Even then, this photo says a lot...

From The Men Who Killed Gandhi (via PTI/IE)

I am sure M.K. Gandhi was just saying salam after chatting with Jinnah, but historic events can be described simply by looking at this picture and the description of those events won't be too much off the mark.

Monday, January 28, 2008

Good Taliban, Bad Taliban

In an interview in Davos, Afghanistan President Hamid Karzai explains why he wants to make a deal with Taliban, at least some of them.

The use of extremism for any purpose is not going to get you that purpose. Therefore, it is going to hurt all of us, as it is now hurting Pakistan. The Taliban in their native form are orthodox, not extremists. They don’t have an ideology of hate against others or using weapons against others. Tali means a student of a religious school — becoming a learned person in religious matters. That is not radicalism. Radicalism is a motivational thing, inspired by a certain belief.

Unfortunately, this radicalism has been used as a tool by others over the past three decades, first by the West in the conflict with the Soviet Union when they supported the radical elements of the mujahideen; then, as Benazir Bhutto referred to, that tool was used for strategic depth. So, it is important to distinguish the two Talibans. For Pakistan and Afghanistan to have a relationship in which each is confident of the other, we have to go beyond this concept of strategic depth and the use of radical elements as agents on behalf of a broader political agenda. Afghanistan will give all it can by the way of assurances and guarantees that a stable, prosperous Afghanistan will be an asset for Pakistan, not somehow at odds with their interests. [War against terror is not in Afghanistan, but Pakistan - The Hindu]

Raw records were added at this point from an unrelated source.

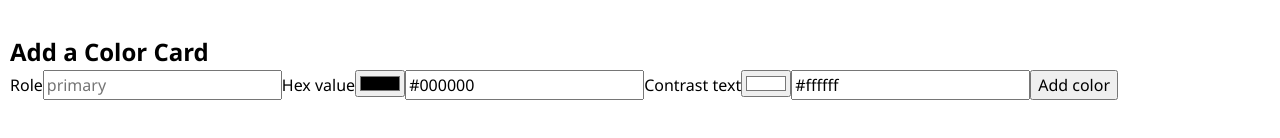
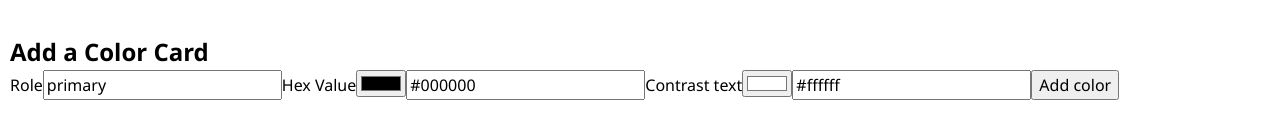
Before and after one commit to julianej/recap-project-4, a React (Vite) app: page / in a window 1280 px wide. Shown: the part 986-1124 px from the top of the page. Built offline with nearby package versions, Linux system fonts and the light colour scheme.

Commit message:
refactoring code

```diff
--- a/src/App.jsx
+++ b/src/App.jsx
@@ -7,14 +7,16 @@ import "./App.css";
 
 function App() {
 
-// creates a React state variable.
-// colors      → current value
-// setColors   → function to change the value
+/*
+  creates a React state variable.
+  colors      → current value
+  setColors   → function to change the value
+*/
   const [colors, setColors] = useState(initialColors);
 
 // handle child component ColorForm's new color submission
   function handleAddColor(newColor) {
-    setColors((colors) => [newColor, ...colors]);
+    setColors((colors) => [{ id: crypto.randomUUID(), ...newColor }, ...colors]);
   }
 
   return (
@@ -31,7 +33,7 @@ function App() {
               />
           ))}
         </main>
-            <ColorForm addColor={handleAddColor} />
+            <ColorForm onAddColor={handleAddColor} />
     </>
   );
 }
--- a/src/Components/ColorForm/ColorForm.jsx
+++ b/src/Components/ColorForm/ColorForm.jsx
@@ -1,14 +1,16 @@
 import { useState } from "react";
+import Input from "../Input/Input.jsx";
 
 // handle new Color form submission and pass the new color to the parent component
 // onAddColor is a function passed down from the parent component to handle the new color data
-export default function ColorForm({ addColor }) {
+// onXYZ for props passed to a component;
+export default function ColorForm({ onAddColor }) {
 
 // hook state to hold the new color information
 // newColor      → the current state/value
 // setNewColor   → the function that changes that state
   const [newColor, setNewColor] = useState({
-    role: "",
+    role: "primary",
     hex: "#000000",
     contrastText: "#ffffff",
   });
@@ -27,16 +29,14 @@ function handleChange(event) {
 function handleSubmit(event) {
     event.preventDefault();
  // call the onAddColor function passed down from the parent component with the new color data
-    addColor(newColor);
+    onAddColor(newColor);
   }
 
   return (
     <form onSubmit={handleSubmit}>
       <h2>Add a Color Card</h2>
-
-      <label htmlFor="role">Role</label>
-      <input
-        type="text"
+       <Input
+        label="Role"
         id="role"
         name="role"
         value={newColor.role}
@@ -52,57 +52,49 @@ function handleSubmit(event) {
         placeholder="primary"
       />
 
-      <label htmlFor="hex">Hex value</label>
-
-      <input
-        type="color"
+      <Input
+        label="Hex Value"
         id="hex-color"
         name="hex"
+        type="color"
         value={newColor.hex}
         onChange={handleChange}
-        // onChange={(event) =>
-        //   setNewColor({
-        //     ...newColor,
-        //     hex: event.target.value,
-        //   })
-        //}
       />
 
-      <input
-        type="text"
+      <Input
         id="hex"
         name="hex"
         value={newColor.hex}
         onChange={handleChange}
-        // onChange={(event) =>
-        //   setNewColor({
-        //     ...newColor,
-        //     hex: event.target.value,
-        //   })
-        // }
         placeholder="#ff0000"
       />
 
-      <label htmlFor="contrast-text">Contrast text</label>
-
-      <input
+      <Input
+        label="Contrast text"
+        id="contrast-color"
+        name="contrastText"
         type="color"
-        name="color"
-        id="contrast-color"
         value={newColor.contrastText}
         onChange={handleChange}
-        // onChange={(event) =>
-        //   setNewColor({
-        //     ...newColor,
-        //     contrastText: event.target.value,
-        //   })
-        // }
       />
+
+       <Input
+        id="contrast-text"
+        name="contrastText"
+        value={newColor.contrastText}
+        onChange={handleChange}
+        placeholder="#ffffff"
+      />
+
+
+      {/* example IMPORT INPUT COMPONENT
+
+      <label htmlFor="contrast-color" className="visually-hidden">Contrast text color picker</label>
 
       <input
         type="text"
         id="contrast-text"
-        name="contrast-text"
+        name="contrastText"
         value={newColor.contrastText}
         onChange={handleChange}
         // onChange={(event) =>
@@ -112,7 +104,7 @@ function handleSubmit(event) {
         //   })
         // }
         placeholder="#ffffff"
-      />
+      /> */}
 
       <button type="submit">Add color</button>
     </form>
```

Apparently he is fine with Talibani ideology. One wonder what he was fighting in the 1990s - surely not al-Qaeda, which was not ruling over Afghanistan then. Trying to break up Taliban may be wise strategy to pursue in order to beat it, but if it's ideology is given a pass, it may take over Afghanistan again, repeating the 90s all over again.

Saturday, January 26, 2008

Happy Half-Republic Shastipurti

At this moment in history, at least half the time we are a republic - with only one dominating national party controlled by Queen Sonia's party. The other still looks to popular vote, and popular interest and welfare.

It's certainly a good omen to have Nano appear at the cusp of the new cycle of the country's life. Hope there are more truly local innovations yet to come, to change people's life, in the next 60-year cycle.

So, Happy Half-Republic Shastipurti!

Friday, January 11, 2008

A True Global Business Newsmaker

At first I wasn't impressed - I was expecting a Maruti 800 or a smaller version of Indica type car. But the more I saw it, I really like it. I think Nano is beautiful. It's an extraordinary design. It looks a bit like Mercedes Benz's Smart car, but is really in a different design league.

Almost a century after Ford started making Model T, cheap black coloured mass market car, in 1905, which upper-middle class Americans could buy, and almost half a century after VW Beetle, cheap rear-engine fun car, in mid-1960s, which everybody in U.S. and Europe could afford, Nano comes alive. It's going to change everything in Bharat. The way people live, the way people interact, and the way people see themselves. Today is truly a historic day, if Tata can pull off Nano as a viable business, as Sri Ratan Tata says can be done. Every family, other than the really poor, can buy this car. It's great!

2008 started with a bang for Bharatiya business. Although the economy itself is strong and most global companies have interests in India, usually not too much business news of global significance comes out of India. Mittal was it last year - but Mittal is a British company, not an Bharatiya one. The news of Nano, covered extensively by world news agencies, is a great start for 2008 and for the next decade for Indian businesses.